YOUR OBJECTIVE
Write out every line from the listing below where the string "password" is found.

◇ ◇ ◇ ◇ ◇ ◇ ◇

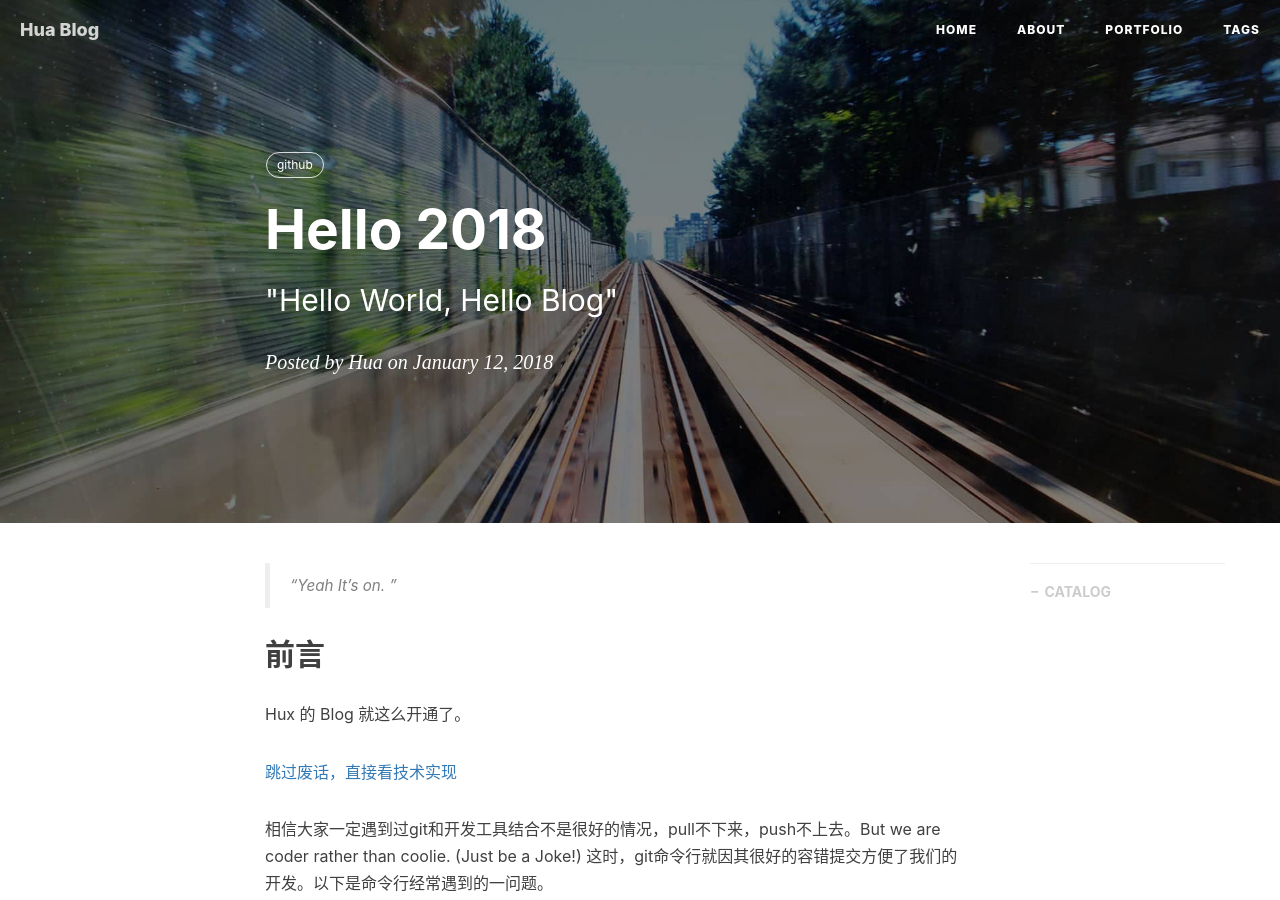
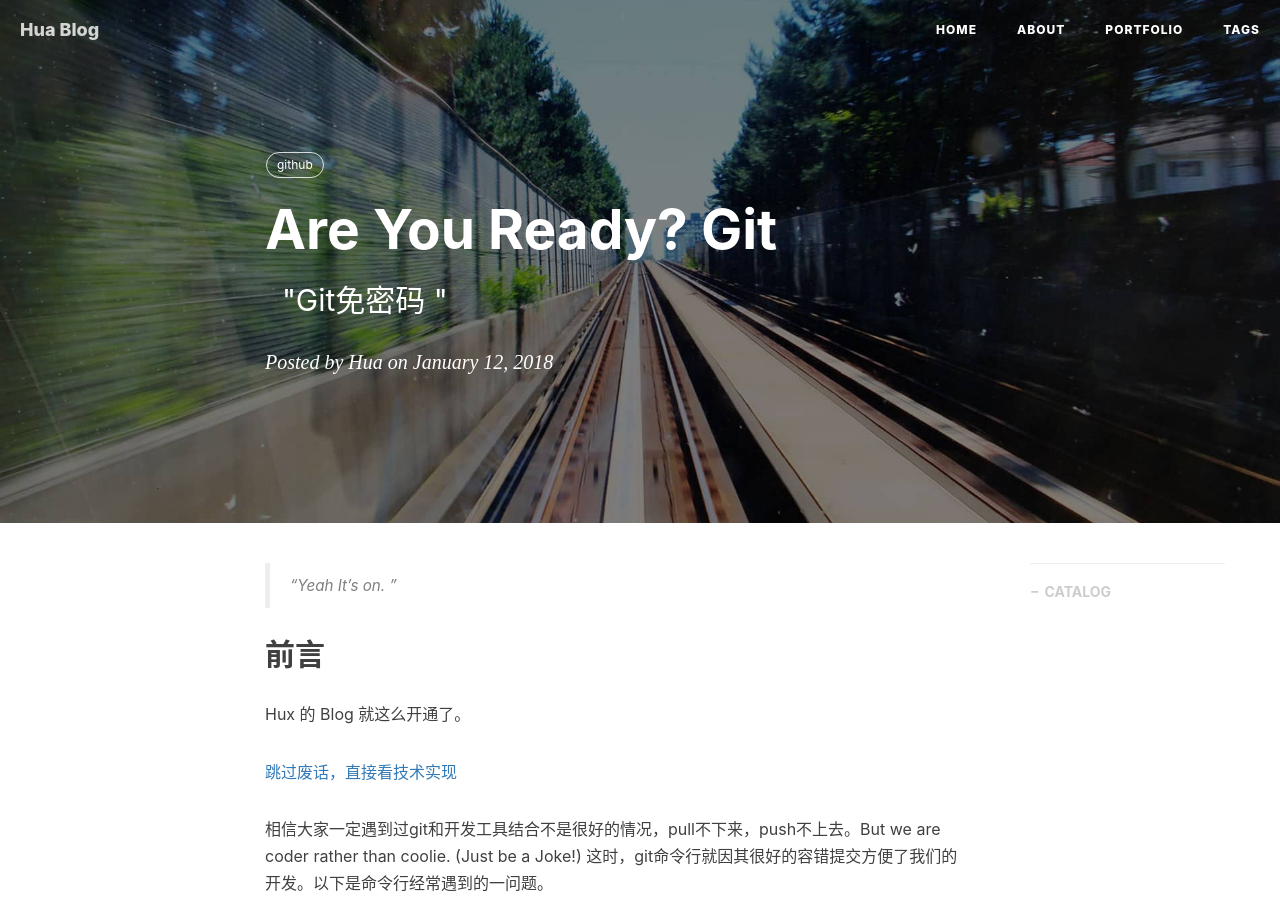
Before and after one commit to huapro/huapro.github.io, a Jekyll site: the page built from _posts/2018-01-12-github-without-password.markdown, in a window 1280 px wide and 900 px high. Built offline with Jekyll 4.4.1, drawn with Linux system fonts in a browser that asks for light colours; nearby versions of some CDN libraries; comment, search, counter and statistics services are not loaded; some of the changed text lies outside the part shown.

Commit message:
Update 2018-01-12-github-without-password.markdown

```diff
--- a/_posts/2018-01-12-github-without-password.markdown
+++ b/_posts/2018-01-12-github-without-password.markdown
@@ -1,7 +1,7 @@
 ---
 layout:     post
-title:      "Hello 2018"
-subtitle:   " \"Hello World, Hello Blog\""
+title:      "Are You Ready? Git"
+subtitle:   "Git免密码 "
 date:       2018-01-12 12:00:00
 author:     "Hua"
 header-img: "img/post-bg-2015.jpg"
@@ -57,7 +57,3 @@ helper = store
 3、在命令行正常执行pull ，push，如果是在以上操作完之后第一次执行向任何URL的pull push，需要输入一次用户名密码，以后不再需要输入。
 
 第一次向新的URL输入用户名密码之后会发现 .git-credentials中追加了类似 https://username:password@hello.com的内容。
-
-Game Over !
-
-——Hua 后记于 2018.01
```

◇ ◇ ◇ ◇ ◇ ◇ ◇

TASK ANSWER
Before and after one commit to huapro/huapro.github.io, a Jekyll site: the page built from _posts/2018-01-12-github-without-password.markdown, in a window 1280 px wide and 900 px high. Built offline with Jekyll 4.4.1, drawn with Linux system fonts in a browser that asks for light colours; nearby versions of some CDN libraries; comment, search, counter and statistics services are not loaded; some of the changed text lies outside the part shown.
Update 2018-01-12-github-without-password.markdown
--- a/_posts/2018-01-12-github-without-password.markdown
+++ b/_posts/2018-01-12-github-without-password.markdown
 第一次向新的URL输入用户名密码之后会发现 .git-credentials中追加了类似 https://username:password@hello.com的内容。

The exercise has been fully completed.